▶ [Task brief]:
An exact copy of the entries is required, excluding any pictures.

▶ [The input]:
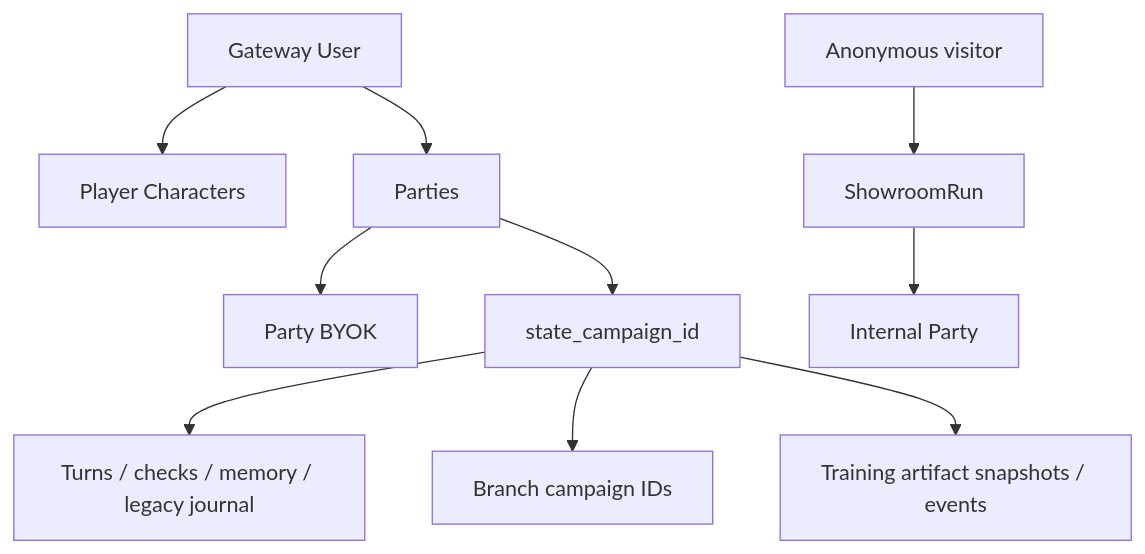
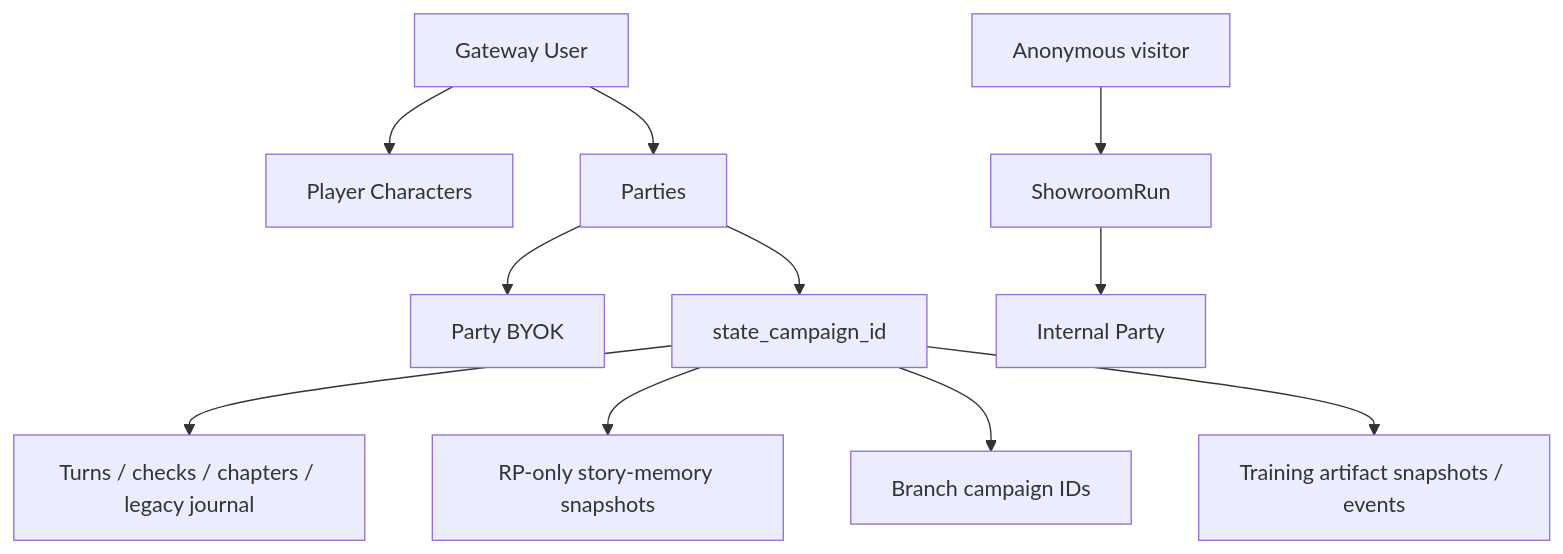
One commit to abykovwww-byte/ubuntu_ansible_palybooks changed the diagram in docs/wiki/08-data-and-security.md. Above: the diagram before and after it, drawn with Mermaid. The commit also changed other lines of this file and 30 other files, not shown here.

Commit message:
feat(rp-stack): add RP-only living story memory

````diff
--- a/docs/wiki/08-data-and-security.md
+++ b/docs/wiki/08-data-and-security.md
@@ -35,13 +35,14 @@
 ```mermaid
 flowchart TB
     U["Gateway User"] --> PC["Player Characters"]
     U --> P["Parties"]
     P --> K["Party BYOK"]
     P --> C["state_campaign_id"]
-    C --> T["Turns / checks / memory / legacy journal"]
+    C --> T["Turns / checks / chapters / legacy journal"]
+    C --> RPS["RP-only story-memory snapshots"]
     C --> B["Branch campaign IDs"]
     C --> TA["Training artifact snapshots / events"]
 
     AV["Anonymous visitor"] --> SR["ShowroomRun"]
     SR --> IP["Internal Party"]
 ```
````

▶ [Task result]:
One commit to abykovwww-byte/ubuntu_ansible_palybooks changed the diagram in docs/wiki/08-data-and-security.md. Above: the diagram before and after it, drawn with Mermaid. The commit also changed other lines of this file and 30 other files, not shown here.

Commit message:
feat(rp-stack): add RP-only living story memory

````diff
--- a/docs/wiki/08-data-and-security.md
+++ b/docs/wiki/08-data-and-security.md
@@ -35,13 +35,14 @@
 ```mermaid
 flowchart TB
     U["Gateway User"] --> PC["Player Characters"]
     U --> P["Parties"]
     P --> K["Party BYOK"]
     P --> C["state_campaign_id"]
-    C --> T["Turns / checks / memory / legacy journal"]
+    C --> T["Turns / checks / chapters / legacy journal"]
+    C --> RPS["RP-only story-memory snapshots"]
     C --> B["Branch campaign IDs"]
     C --> TA["Training artifact snapshots / events"]
 
     AV["Anonymous visitor"] --> SR["ShowroomRun"]
     SR --> IP["Internal Party"]
 ```
````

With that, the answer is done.